HamSCI member Bill Liles, NQ6Z, won the Best Paper Award at the 15th International Ionospheric Effects Symposium (IES2017) for his paper On the use of solar eclipses to study the ionosphereIES2017 was held in Alexandria, Virginia from May 9 - 11, 2017 and had the theme "Bridging the gap between applications and research involving ionospheric and space weather disciplines". Bill's paper includes a review of previous eclipse ionospheric findings and an overview of the efforts to study the August 21, 2017 Total Solar Eclipse. Bill's paper is co-authored with Cathryn Mitchell (M0IBG), Mark Cohen, Greg Earle (W4GDE), Nathaniel Frissell (W2NAF), K. Kirby-Patel, Laura Lukes (KK4FYT), Ethan Miller (K8GU), Magda Moses (KM4EGE), J. Nelson, and J. Rockway.

Read the full paper here.

 

Thanks to sponsorship by the American Radio Relay League, HamSCI will be a part of the 2017 Dayton Hamvention from May 19-21, 2017 at the Greene County Fairgrounds in Xenia, Ohio. Throughout the entire Hamvention, HamSCI members from the New Jersey Institute of TechnologyVirginia Tech, the MIT Haystack Observatory, and Citizen Scientists from the general amateur radio community will be at the HamSCI booth in the ARRL EXPO area in Building 2 to discuss HamSCI programs, activities, and mission. The 2017 Total Solar Eclipse and Solar Eclipse QSO Party (SEQP) of August 21, 2017 will be among the most discussed topics at this year’s HamSCI Hamvention Booth. Other topics include using RBNWSPRNet, and PSKReporter for space weather research and a demonstration of how to operate a Reverse Beacon Network receiver

By Fleet Belknap, KJ4ZWA

Bob Jones University, Greenville, SC

Observable solar eclipses are rare events, and a lot is still unknown about how they interact with earth’s atmosphere.  The August 21, 2017 total solar eclipse will provide a treasure trove of information, as it will take place across the United States.  In order to study the atmosphere during the solar eclipse, NASA is partnering with over 57 teams across the continent to launch balloons that will provide live video of the eclipse. While this looks like an interesting opportunity, it is way too expensive for the average Amateur Radio enthusiast; each team has a budget anywhere from $6,000 to $25,000.
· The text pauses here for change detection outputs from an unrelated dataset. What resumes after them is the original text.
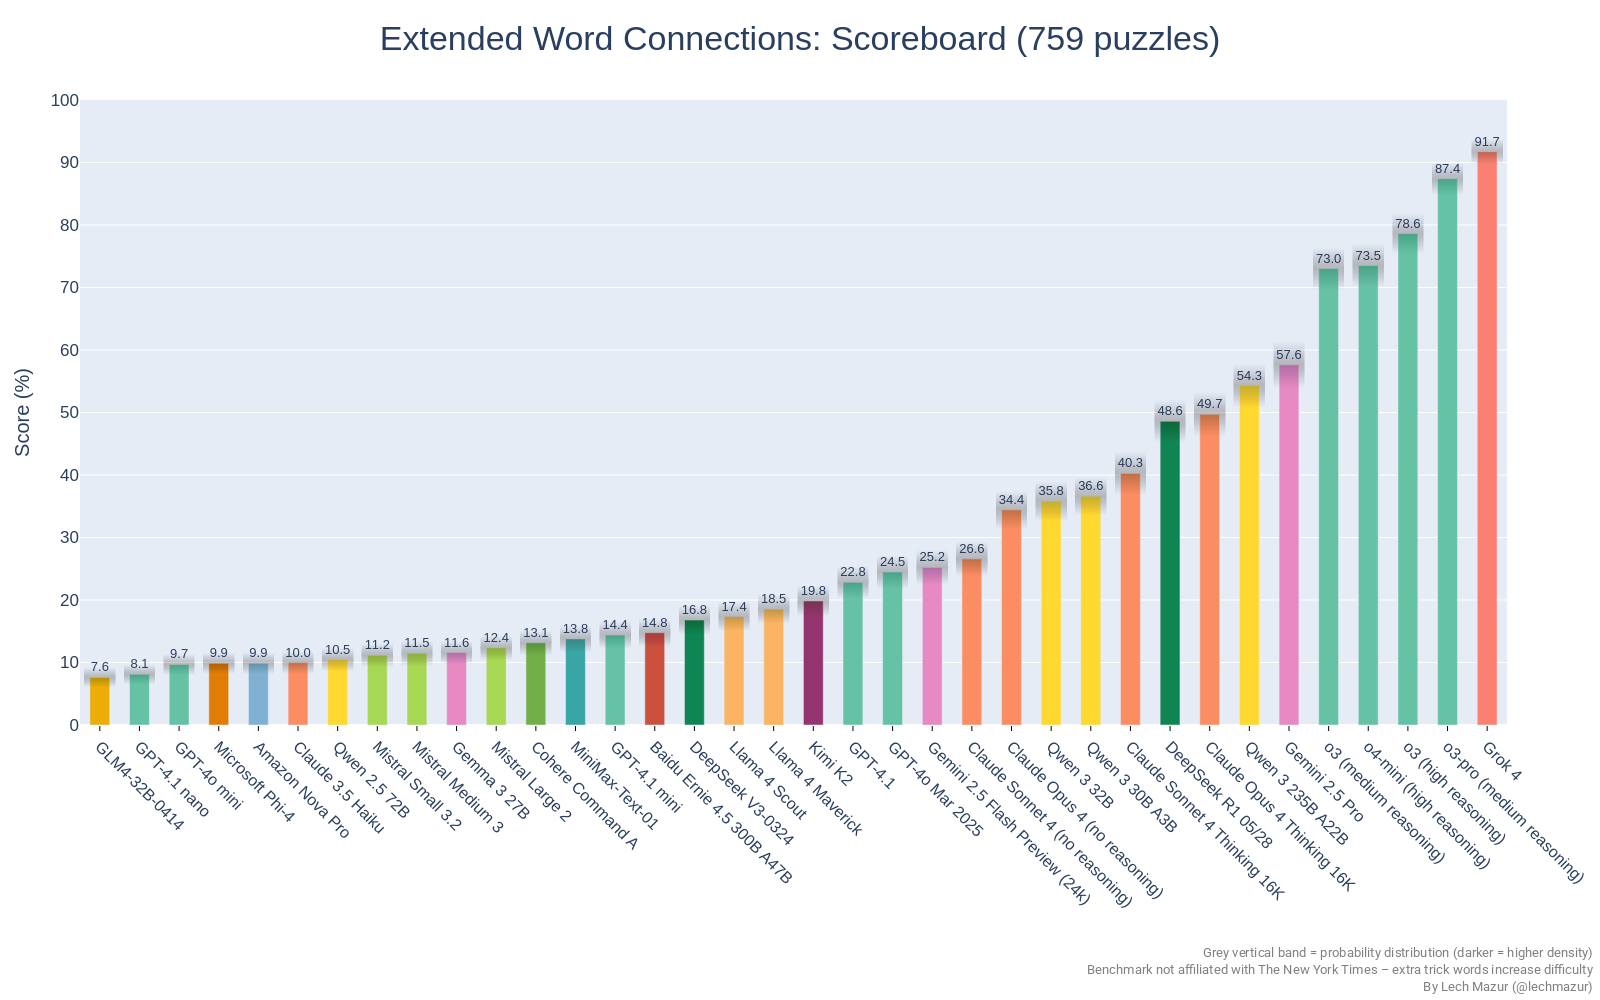
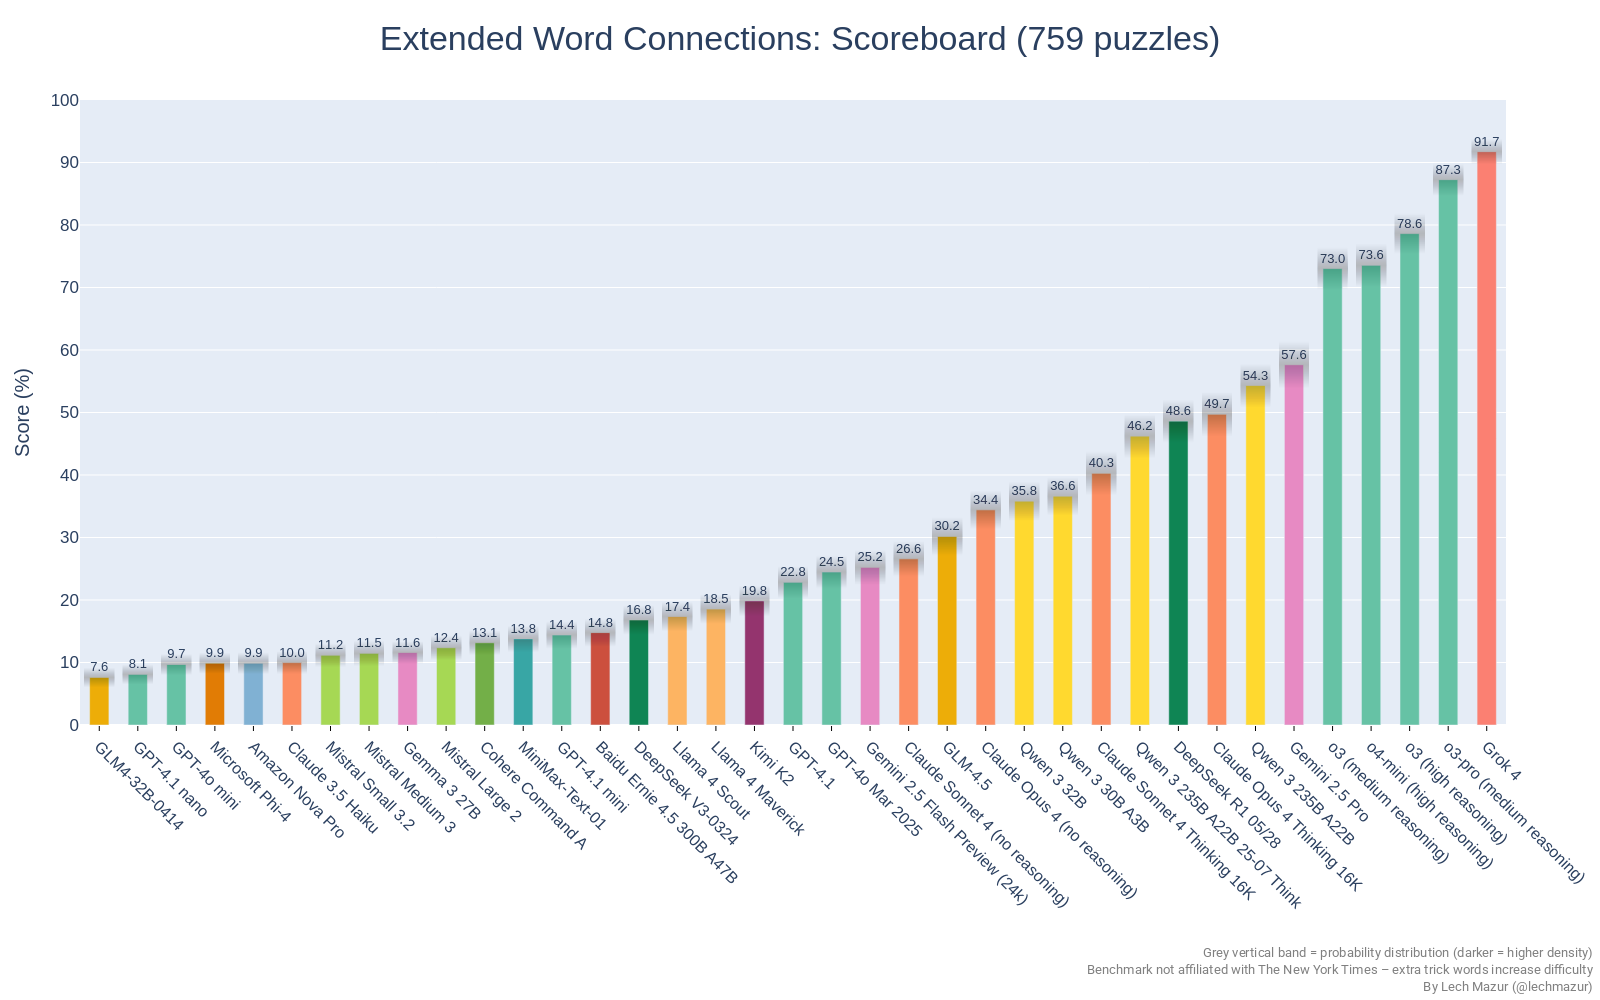
GLM-4.5, Qwen 3 235B A22B 25-07 Thinking

Changed region(s): [[0.0625, 0.248, 0.9688, 0.899], [0.875, 0.217, 0.9062, 0.248]]

diff --git a/README.md b/README.md
@@ -13,10 +13,10 @@ As of Feb 4, 2025, there is a new version of the benchmark. The standard NYT Con
 |Rank|Model|Score %|#Puzzles|
 |---:|-----|------:|-------:|
 |1|Grok 4|91.7|759|
-|2|o3-pro (medium reasoning)|87.4|756|
+|2|o3-pro (medium reasoning)|87.3|759|
 |3|o1-pro (medium reasoning)|82.5|651|
 |4|o3 (high reasoning)|78.6|759|
-|5|o4-mini (high reasoning)|73.5|758|
+|5|o4-mini (high reasoning)|73.6|759|
 |6|o3 (medium reasoning)|73.0|759|
 |7|o1 (medium reasoning)|70.8|651|
 |8|o4-mini (medium reasoning)|68.8|651|
@@ -27,64 +27,66 @@ As of Feb 4, 2025, there is a new version of the benchmark. The standard NYT Con
 |13|o3-mini (medium reasoning)|53.6|651|
 |14|Claude Opus 4 Thinking 16K|49.7|759|
 |15|DeepSeek R1 05/28|48.6|759|
-|16|Gemini 2.5 Pro Preview 05-06|42.5|651|
-|17|Claude Sonnet 4 Thinking 16K|40.3|759|
-|18|Claude Sonnet 4 Thinking 64K|39.6|651|
-|19|DeepSeek R1|38.6|651|
-|20|Qwen 3 30B A3B|36.6|759|
-|21|Qwen 3 32B|35.8|759|
-|22|Claude Opus 4 (no reasoning)|34.4|759|
-|23|GPT-4.5 Preview|34.2|651|
-|24|Claude 3.7 Sonnet Thinking 16K|33.6|651|
-|25|Qwen QwQ-32B 16K|31.4|651|
-|26|Grok 3 Mini Beta (high)|30.2|759|
-|27|o1-mini|26.9|651|
-|28|Claude Sonnet 4 (no reasoning)|26.6|759|
-|29|Grok 3 Mini Beta (low)|26.0|651|
-|30|Quasar Alpha|25.4|651|
-|31|Gemini 2.5 Flash Preview (24k)|25.2|759|
-|32|GPT-4o Mar 2025|24.5|759|
-|33|Gemini 2.0 Flash Think Exp 01-21|23.1|649|
-|34|GPT-4.1|22.8|759|
-|35|GPT-4o Feb 2025|22.7|651|
-|36|Gemini 2.0 Pro Exp 02-05|21.7|651|
-|37|MiniMax-M1|21.3|688|
-|38|Kimi K2|19.8|759|
-|39|Grok 3 Beta (no reasoning)|19.7|759|
-|40|Grok 2 12-12|19.2|651|
-|41|Gemini 1.5 Pro (Sept)|19.2|601|
-|42|Claude 3 Opus|19.2|650|
-|43|Claude 3.7 Sonnet|19.2|651|
-|44|Gemini 2.0 Flash|18.8|651|
-|45|GPT-4o 2024-11-20|18.7|601|
-|46|Llama 4 Maverick|18.5|759|
-|47|Qwen 2.5 Max|18.0|651|
-|48|GPT-4o 2024-08-06|17.8|601|
-|49|Claude 3.5 Sonnet 2024-10-22|17.7|651|
-|50|Llama 4 Scout|17.4|759|
-|51|DeepSeek V3-0324|16.8|759|
-|52|Llama 3.1 405B|16.2|651|
-|53|DeepSeek V3|15.1|651|
-|54|Llama 3.3 70B|15.1|651|
-|55|Baidu Ernie 4.5 300B A47B|14.8|759|
-|56|GPT-4.1 mini|14.4|759|
-|57|MiniMax-Text-01|13.8|759|
-|58|Cohere Command A|13.1|759|
-|59|Mistral Large 2|12.4|759|
-|60|Gemma 2 27B|12.2|651|
-|61|Gemma 3 27B|11.6|759|
-|62|Mistral Medium 3|11.5|759|
-|63|Mistral Small 3.1|11.4|651|
-|64|Mistral Small 3.2|11.2|759|
-|65|Qwen 2.5 72B|10.5|759|
-|66|Claude 3.5 Haiku|10.0|759|
-|67|Amazon Nova Pro|9.9|759|
-|68|Microsoft Phi-4|9.9|759|
-|69|GPT-4o mini|9.7|759|
-|70|Mistral Small 3|8.9|601|
-|71|GPT-4.1 nano|8.1|759|
-|72|GLM4-32B-0414|7.6|759|
-|73|Claude 3 Haiku|2.2|601|
+|16|Qwen 3 235B A22B 25-07 Think|46.2|759|
+|17|Gemini 2.5 Pro Preview 05-06|42.5|651|
+|18|Claude Sonnet 4 Thinking 16K|40.3|759|
+|19|Claude Sonnet 4 Thinking 64K|39.6|651|
+|20|DeepSeek R1|38.6|651|
+|21|Qwen 3 30B A3B|36.6|759|
+|22|Qwen 3 32B|35.8|759|
+|23|Claude Opus 4 (no reasoning)|34.4|759|
+|24|GPT-4.5 Preview|34.2|651|
+|25|Claude 3.7 Sonnet Thinking 16K|33.6|651|
+|26|Qwen QwQ-32B 16K|31.4|651|
+|27|Grok 3 Mini Beta (high)|30.2|759|
+|28|GLM-4.5|30.2|759|
+|29|o1-mini|26.9|651|
+|30|Claude Sonnet 4 (no reasoning)|26.6|759|
+|31|Grok 3 Mini Beta (low)|26.0|651|
+|32|Quasar Alpha|25.4|651|
+|33|Gemini 2.5 Flash Preview (24k)|25.2|759|
+|34|GPT-4o Mar 2025|24.5|759|
+|35|Gemini 2.0 Flash Think Exp 01-21|23.1|649|
+|36|GPT-4.1|22.8|759|
+|37|GPT-4o Feb 2025|22.7|651|
+|38|Gemini 2.0 Pro Exp 02-05|21.7|651|
+|39|MiniMax-M1|21.3|688|
+|40|Kimi K2|19.8|759|
+|41|Grok 3 Beta (no reasoning)|19.7|759|
+|42|Grok 2 12-12|19.2|651|
+|43|Gemini 1.5 Pro (Sept)|19.2|601|
+|44|Claude 3 Opus|19.2|650|
+|45|Claude 3.7 Sonnet|19.2|651|
+|46|Gemini 2.0 Flash|18.8|651|
+|47|GPT-4o 2024-11-20|18.7|601|
+|48|Llama 4 Maverick|18.5|759|
+|49|Qwen 2.5 Max|18.0|651|
+|50|GPT-4o 2024-08-06|17.8|601|
+|51|Claude 3.5 Sonnet 2024-10-22|17.7|651|
+|52|Llama 4 Scout|17.4|759|
+|53|DeepSeek V3-0324|16.8|759|
+|54|Llama 3.1 405B|16.2|651|
+|55|DeepSeek V3|15.1|651|
+|56|Llama 3.3 70B|15.1|651|
+|57|Baidu Ernie 4.5 300B A47B|14.8|759|
+|58|GPT-4.1 mini|14.4|759|
+|59|MiniMax-Text-01|13.8|759|
+|60|Cohere Command A|13.1|759|
+|61|Mistral Large 2|12.4|759|
+|62|Gemma 2 27B|12.2|651|
+|63|Gemma 3 27B|11.6|759|
+|64|Mistral Medium 3|11.5|759|
+|65|Mistral Small 3.1|11.4|651|
+|66|Mistral Small 3.2|11.2|759|
+|67|Qwen 2.5 72B|10.5|759|
+|68|Claude 3.5 Haiku|10.0|759|
+|69|Amazon Nova Pro|9.9|759|
+|70|Microsoft Phi-4|9.9|759|
+|71|GPT-4o mini|9.7|759|
+|72|Mistral Small 3|8.9|601|
+|73|GPT-4.1 nano|8.1|759|
+|74|GLM4-32B-0414|7.6|759|
+|75|Claude 3 Haiku|2.2|601|
 
 
 ---
@@ -174,6 +176,7 @@ This benchmark evaluates large language models (LLMs) using 436 NYT Connections 
 ---
 
 ## Other multi-agent benchmarks
+- [BAZAAR - Evaluating LLMs in Economic Decision-Making within a Competitive Simulated Market](https://github.com/lechmazur/bazaar)
 - [Public Goods Game (PGG) Benchmark: Contribute & Punish](https://github.com/lechmazur/pgg_bench/)
 - [Elimination Game: Social Reasoning and Deception in Multi-Agent LLMs](https://github.com/lechmazur/elimination_game/)
 - [Step Race: Collaboration vs. Misdirection Under Pressure](https://github.com/lechmazur/step_game/)
@@ -188,6 +191,7 @@ This benchmark evaluates large language models (LLMs) using 436 NYT Connections 
 ---
 
 ## Updates
+- July 28, 2025: GLM-4.5, Qwen 3 235B A22B 25-07 Thinking added.
 - July 14, 2025: 108 new puzzles added. Kimi K2 added.
 - July 10, 2025: Grok 4 added.
 - July 3, 2025: Qwen 3 32B, GLM4-32B-0414 added.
By Dr. Chuck Higgins, Middle Tennessee State University

Radio Jove is a NASA-affiliated education and outreach project that began in 1999 and gives students, teachers, and other interested individuals a hands-on experience in learning radio astronomy (http://radiojove.gsfc.nasa.gov). Radio Jove is a not-for-profit organization, led by a team of about eight volunteer scientists and engineers, which provides a mechanism to distribute radio telescope education kits and educational resources. Participants may build a simple radio telescope kit, make scientific observations, and interact with professional radio observatories in real-time over the Internet. Dedicated observers can help answer science questions about the nature and characteristics of low frequency radio emissions coming from Jupiter and the Sun, as well as, to understand the variability of Earth’s ionosphere. Radio Jove maintains a data archive to facilitate in the exchange of information and the validation of other ground-based and space-based radio data.